In terms of the plot, it was nice enough, and the pace mostly worked. My only issue is that the beginning and end didn't appear to be completely fleshed out. At the start, I felt like I had been abruptly and jerkily dumped into the middle of Tess' life without really being able to understand her. The end seemed to resolve everything quite speedily given how detailed the middle had been.
Additionally, while it won't be an issue for anyone reading this once it's published, the formatting of the unproofed copy I received was challenging to read and served to further distract and disconnect me from the material.
Ultimately, something about this book just didn't click, and it wasn't for me.
*I received a free copy of this book from NetGalley and One More Chapter in exchange for an honest review.
It is a truth universally acknowledged that a Yorkshire lass in possession of a career, a house, and a cat, must be in want of a husb—
Oh get a grip!
Dr Tess Carter is no starry-eyed Jane Austen heroine. After all, if your dad left without a backward glance and you found your last boyfriend in bed with another guy, you wouldn’t believe in romance either. And the voices in Tess’s head – you know, the ones that tell you you’re not good enough, not pretty enough, not clever enough – well, these voices are very loud. Very loud indeed. Especially when the proud and disagreeable son of one of her patients starts challenging her every decision.
Edward Russell might have a big job and a posh voice, but Tess is determined not to let him get to her, especially if she can get her inner monologue to stop with the endless self-sabotage. And Edward, it turns out, may be less of a prat than he first appears; he’s certainly handy in a crisis.
In the real world, where gentlemanlike manners and out-of-the-blue declarations of love are a story-book fantasy, it’s up to Tess to decide whose voice to listen to … and how to make her own heard.
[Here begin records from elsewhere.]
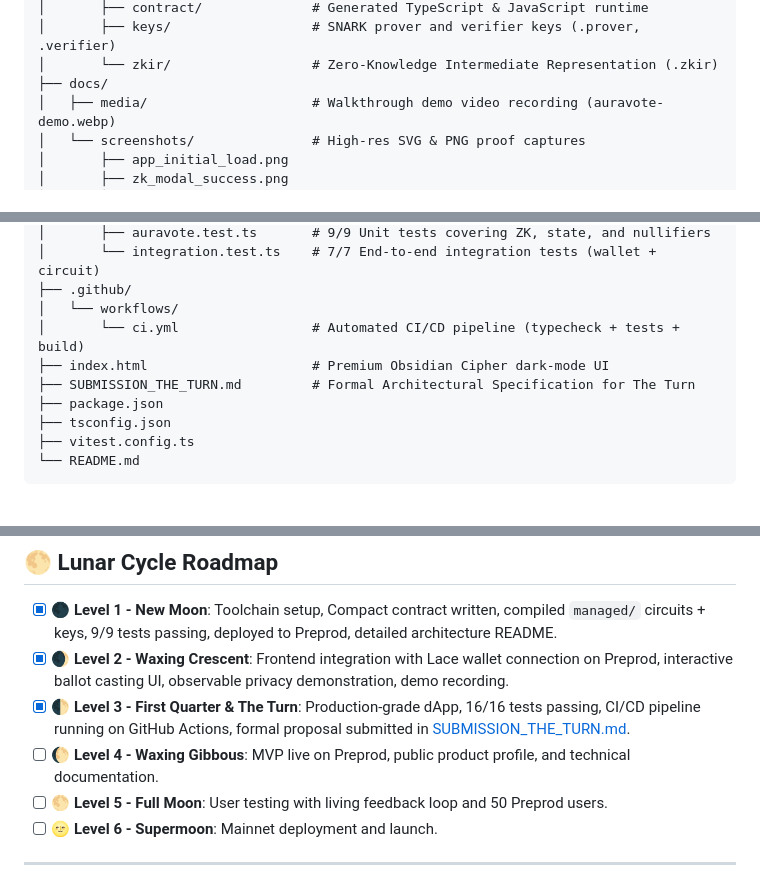
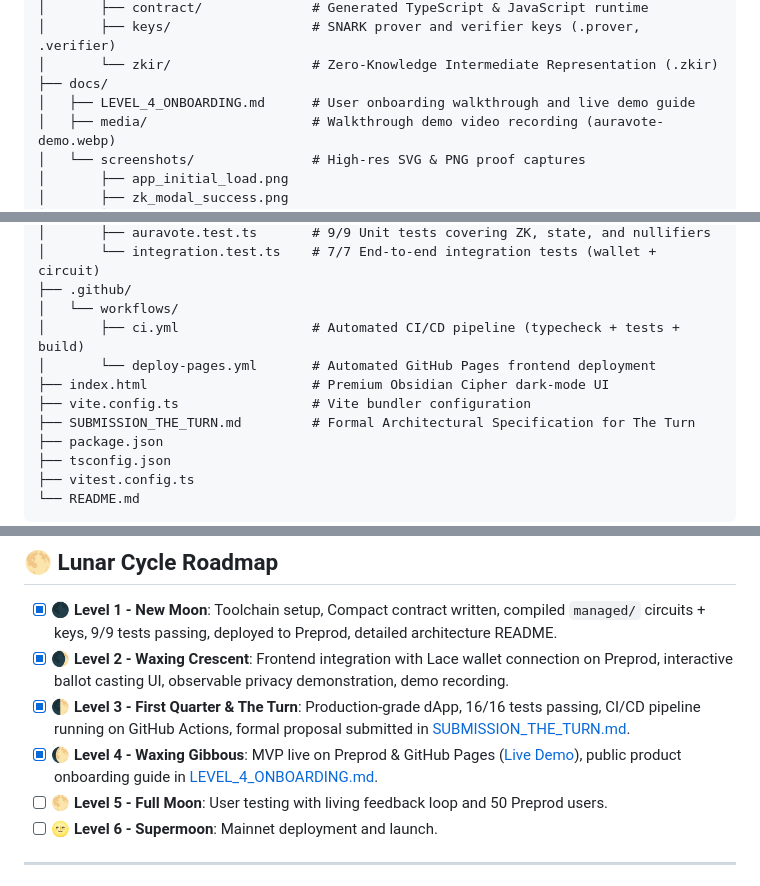
Before and after one commit to Pranjal-debug/AuraVote, a Markdown page: README.md, 3 parts joined by grey strips. GitHub-like rendering; blank space fills up the shorter version.

Commit message:
docs(level-4): add user onboarding guide, GitHub Pages live demo links, and Level 4 roadmap update

```diff
--- a/README.md
+++ b/README.md
@@ -221,6 +221,7 @@ auravote/
 │       ├── keys/                  # SNARK prover and verifier keys (.prover, .verifier)
 │       └── zkir/                  # Zero-Knowledge Intermediate Representation (.zkir)
 ├── docs/
+│   ├── LEVEL_4_ONBOARDING.md      # User onboarding walkthrough and live demo guide
 │   ├── media/                     # Walkthrough demo video recording (auravote-demo.webp)
 │   └── screenshots/               # High-res SVG & PNG proof captures
 │       ├── app_initial_load.png
@@ -244,8 +245,10 @@ auravote/
 │       └── integration.test.ts    # 7/7 End-to-end integration tests (wallet + circuit)
 ├── .github/
 │   └── workflows/
-│       └── ci.yml                 # Automated CI/CD pipeline (typecheck + tests + build)
+│       ├── ci.yml                 # Automated CI/CD pipeline (typecheck + tests + build)
+│       └── deploy-pages.yml       # Automated GitHub Pages frontend deployment
 ├── index.html                     # Premium Obsidian Cipher dark-mode UI
+├── vite.config.ts                 # Vite bundler configuration
 ├── SUBMISSION_THE_TURN.md         # Formal Architectural Specification for The Turn
 ├── package.json
 ├── tsconfig.json
@@ -269,7 +272,7 @@ The complete architectural specification, formal privacy proof breakdown, and Ma
 - [x] **🌑 Level 1 - New Moon**: Toolchain setup, Compact contract written, compiled `managed/` circuits + keys, 9/9 tests passing, deployed to Preprod, detailed architecture README.
 - [x] **🌒 Level 2 - Waxing Crescent**: Frontend integration with Lace wallet connection on Preprod, interactive ballot casting UI, observable privacy demonstration, demo recording.
 - [x] **🌓 Level 3 - First Quarter & The Turn**: Production-grade dApp, 16/16 tests passing, CI/CD pipeline running on GitHub Actions, formal proposal submitted in [SUBMISSION_THE_TURN.md](./SUBMISSION_THE_TURN.md).
-- [ ] **🌔 Level 4 - Waxing Gibbous**: MVP live on Preprod, public product profile, and technical documentation.
+- [x] **🌔 Level 4 - Waxing Gibbous**: MVP live on Preprod & GitHub Pages ([Live Demo](https://pranjal-debug.github.io/AuraVote/)), public product onboarding guide in [LEVEL_4_ONBOARDING.md](./docs/LEVEL_4_ONBOARDING.md).
 - [ ] **🌕 Level 5 - Full Moon**: User testing with living feedback loop and 50 Preprod users.
 - [ ] **🌝 Level 6 - Supermoon**: Mainnet deployment and launch.
 
```
Also changed, not shown: other parts of README.md (+3 -3 lines), docs/LEVEL_4_ONBOARDING.md (added, +99 -0 lines).
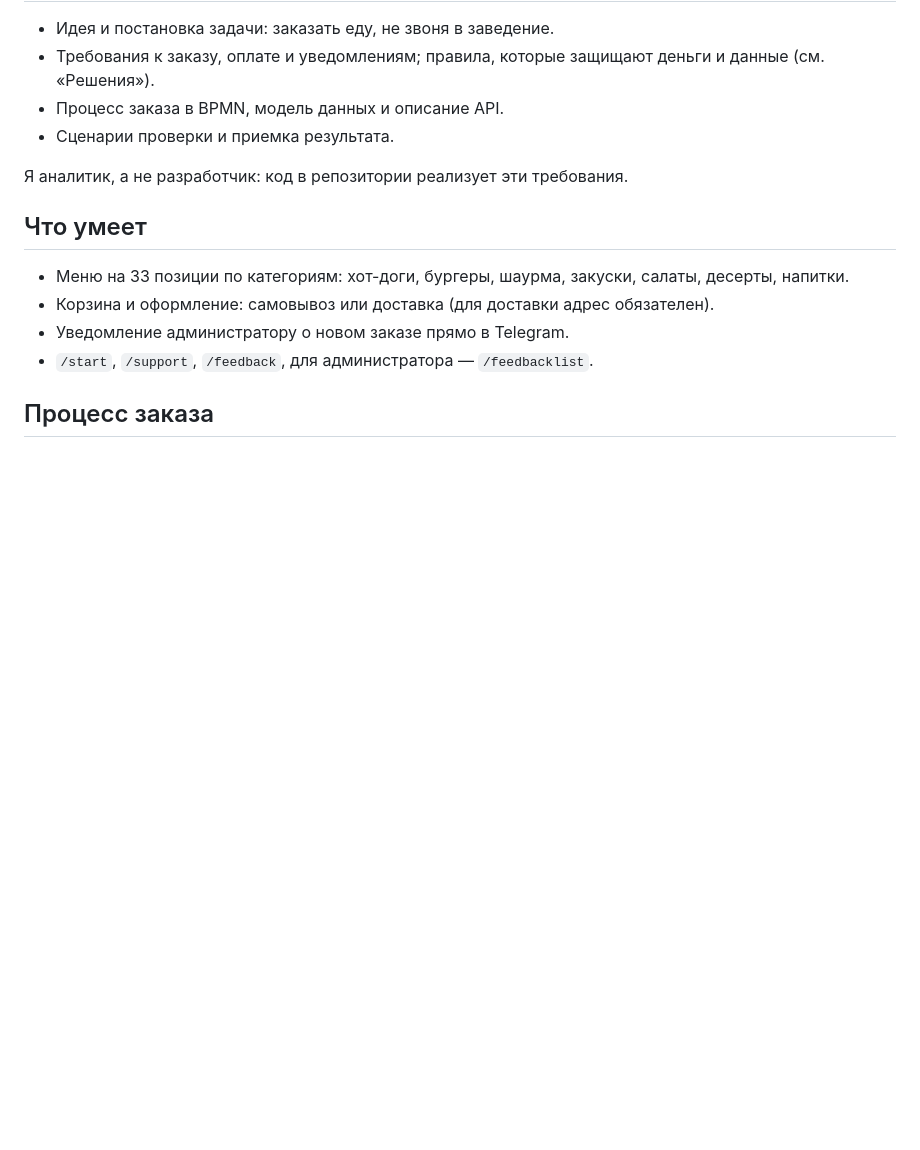
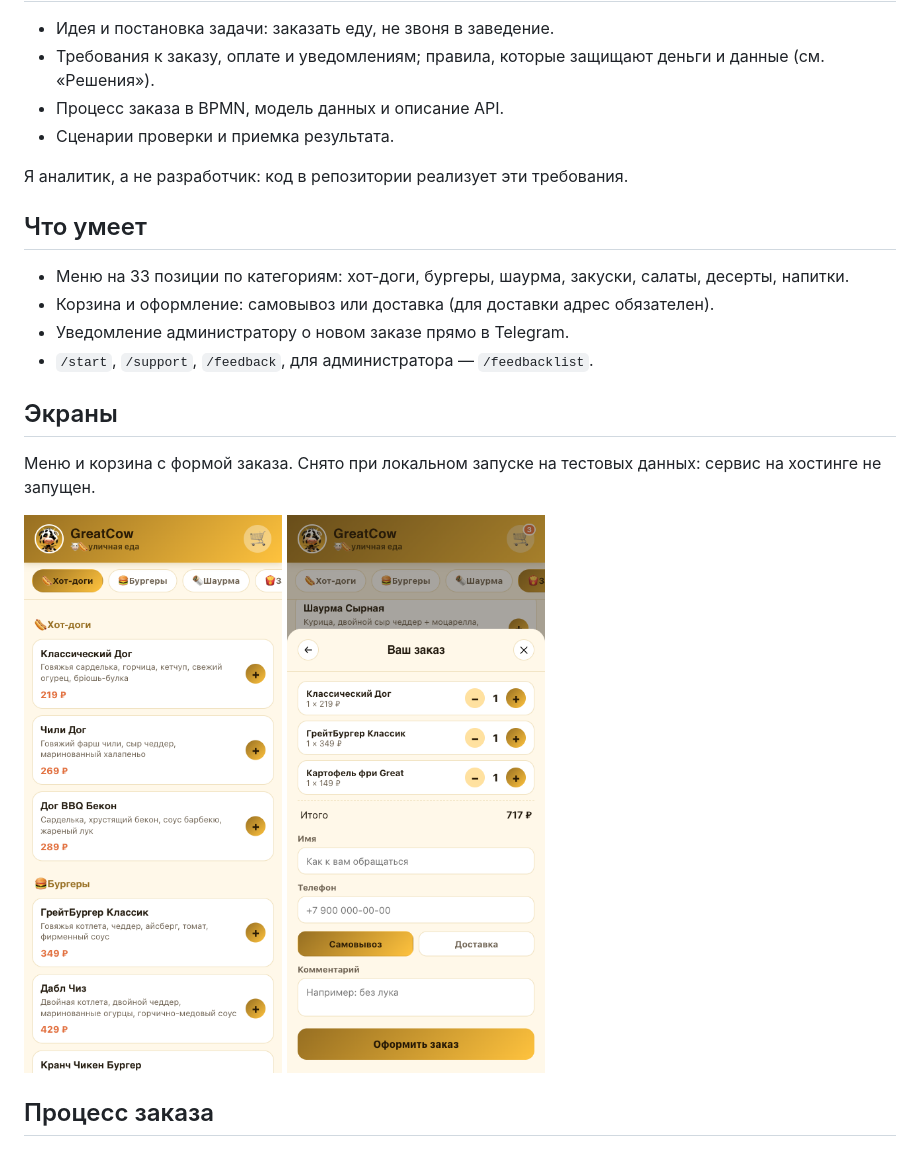
Before and after one commit to 1chernyshev/telegram-mini-apps, a Markdown page: greatcow-bot/README.md, the part around the change. Drawn GitHub-style; pictures changed too: greatcow-bot/screens/cart.png (added), greatcow-bot/screens/menu.png (added); blank space fills up the shorter version.

Commit message:
Great Cow: экраны меню и корзины (локальный запуск, тестовые данные)

```diff
--- a/greatcow-bot/README.md
+++ b/greatcow-bot/README.md
@@ -23,6 +23,12 @@
 - Корзина и оформление: самовывоз или доставка (для доставки адрес обязателен).
 - Уведомление администратору о новом заказе прямо в Telegram.
 - `/start`, `/support`, `/feedback`, для администратора — `/feedbacklist`.
+
+## Экраны
+
+Меню и корзина с формой заказа. Снято при локальном запуске на тестовых данных: сервис на хостинге не запущен.
+
+<img src="screens/menu.png" width="260"> <img src="screens/cart.png" width="260">
 
 ## Процесс заказа
 
```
You can buy the book here. It's being published by One More Chapter on 16 September 2021.